*Work to complete*. In the data that follows, count the lines where "html" appears, and write only the number.
----- Records -----
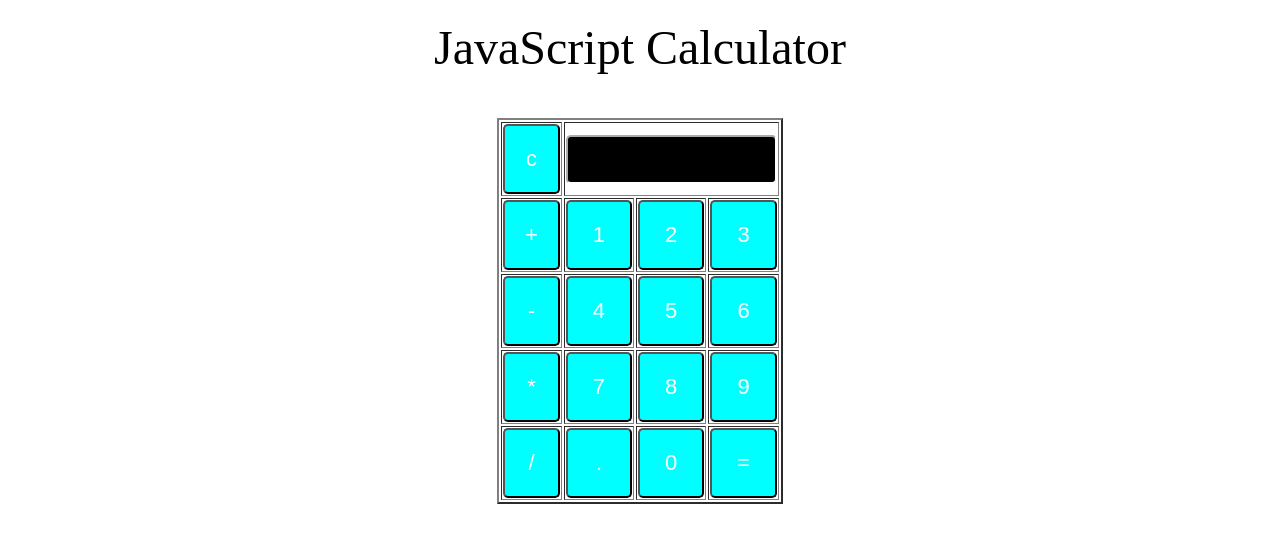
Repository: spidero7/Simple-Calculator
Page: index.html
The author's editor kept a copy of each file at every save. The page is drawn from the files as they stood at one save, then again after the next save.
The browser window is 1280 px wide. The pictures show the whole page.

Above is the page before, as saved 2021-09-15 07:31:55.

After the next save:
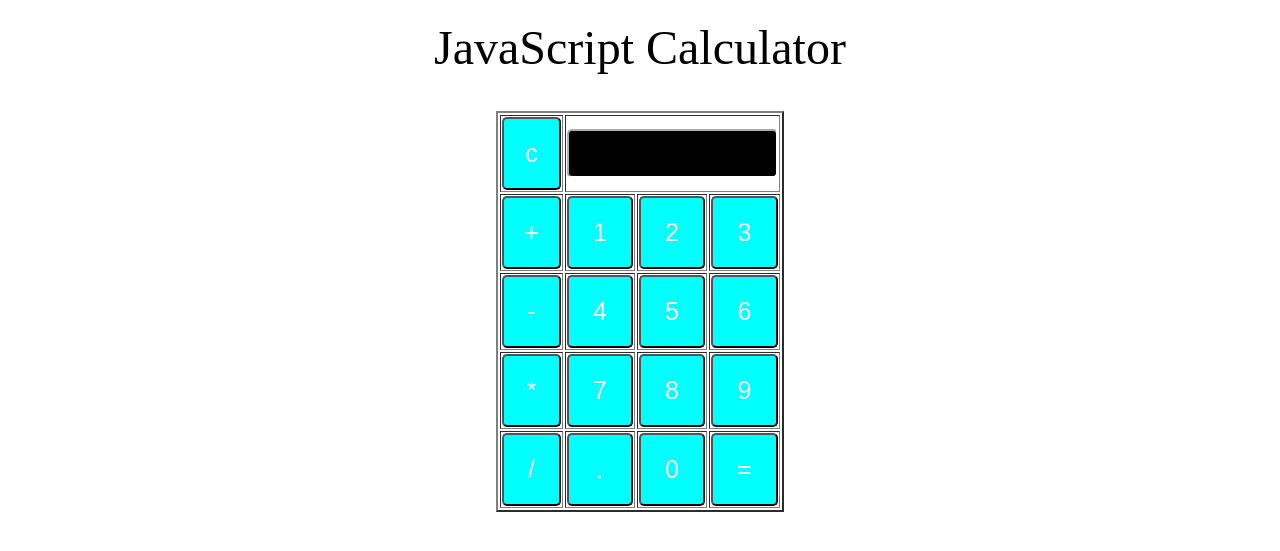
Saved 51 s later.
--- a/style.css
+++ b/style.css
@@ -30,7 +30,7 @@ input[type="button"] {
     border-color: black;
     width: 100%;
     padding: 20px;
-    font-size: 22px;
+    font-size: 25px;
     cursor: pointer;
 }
-----
----- Records -----
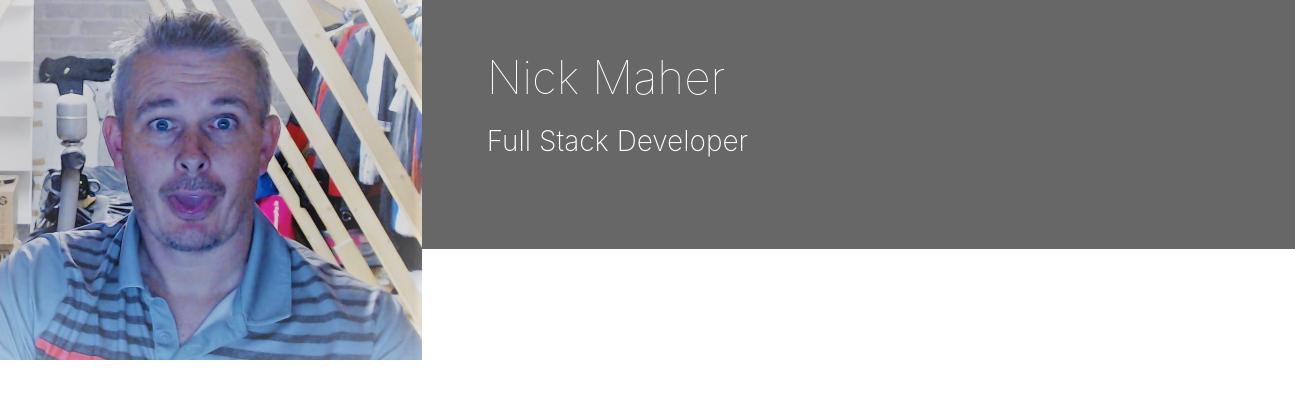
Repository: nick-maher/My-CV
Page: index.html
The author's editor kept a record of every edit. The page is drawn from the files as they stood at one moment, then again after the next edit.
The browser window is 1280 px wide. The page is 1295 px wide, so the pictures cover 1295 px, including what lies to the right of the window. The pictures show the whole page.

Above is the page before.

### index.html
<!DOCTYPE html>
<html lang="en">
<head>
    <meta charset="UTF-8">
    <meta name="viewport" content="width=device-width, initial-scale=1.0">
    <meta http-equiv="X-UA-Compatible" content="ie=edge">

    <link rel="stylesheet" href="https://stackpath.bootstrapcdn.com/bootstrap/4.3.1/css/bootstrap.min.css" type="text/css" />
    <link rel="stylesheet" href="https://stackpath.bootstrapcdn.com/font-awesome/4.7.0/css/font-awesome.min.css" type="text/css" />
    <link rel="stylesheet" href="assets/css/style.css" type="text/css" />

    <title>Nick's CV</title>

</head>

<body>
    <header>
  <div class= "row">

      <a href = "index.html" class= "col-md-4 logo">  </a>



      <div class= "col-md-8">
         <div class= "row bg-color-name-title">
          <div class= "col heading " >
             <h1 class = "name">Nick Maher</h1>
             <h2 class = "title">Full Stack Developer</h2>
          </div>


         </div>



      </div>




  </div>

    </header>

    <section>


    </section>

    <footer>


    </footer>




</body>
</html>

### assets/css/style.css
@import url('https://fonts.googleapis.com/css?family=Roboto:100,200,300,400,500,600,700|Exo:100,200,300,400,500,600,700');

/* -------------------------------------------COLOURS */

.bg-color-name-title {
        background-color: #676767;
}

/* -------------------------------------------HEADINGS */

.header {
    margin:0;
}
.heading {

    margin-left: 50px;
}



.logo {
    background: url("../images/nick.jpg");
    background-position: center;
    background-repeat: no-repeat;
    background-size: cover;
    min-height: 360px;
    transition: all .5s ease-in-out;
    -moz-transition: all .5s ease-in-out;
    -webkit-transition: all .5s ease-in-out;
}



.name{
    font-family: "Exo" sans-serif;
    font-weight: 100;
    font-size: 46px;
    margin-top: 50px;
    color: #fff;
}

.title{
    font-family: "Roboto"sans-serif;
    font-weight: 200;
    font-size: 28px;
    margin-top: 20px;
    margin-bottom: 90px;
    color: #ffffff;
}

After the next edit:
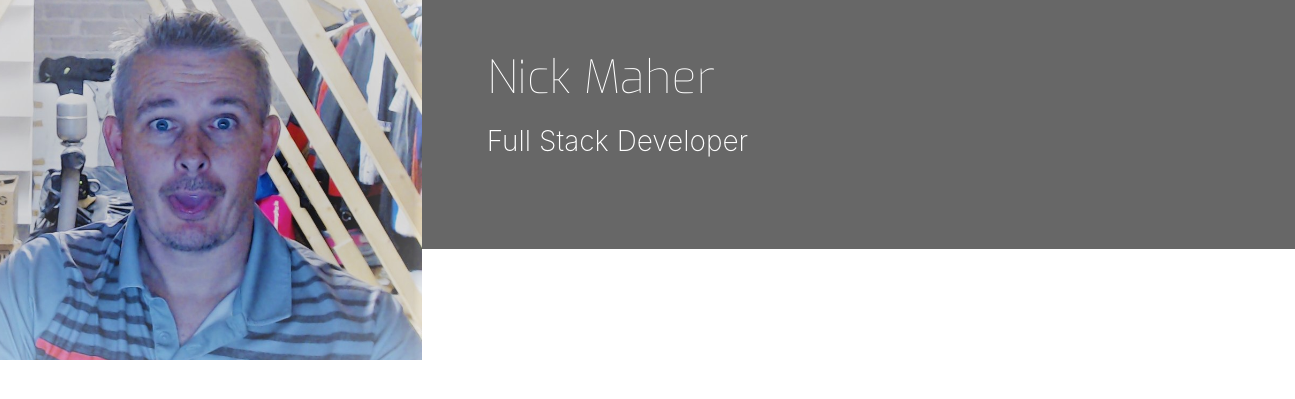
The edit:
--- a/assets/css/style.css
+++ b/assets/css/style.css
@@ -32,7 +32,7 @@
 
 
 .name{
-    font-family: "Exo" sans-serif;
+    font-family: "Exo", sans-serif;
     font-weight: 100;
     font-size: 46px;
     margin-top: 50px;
-----
*Response area*. 7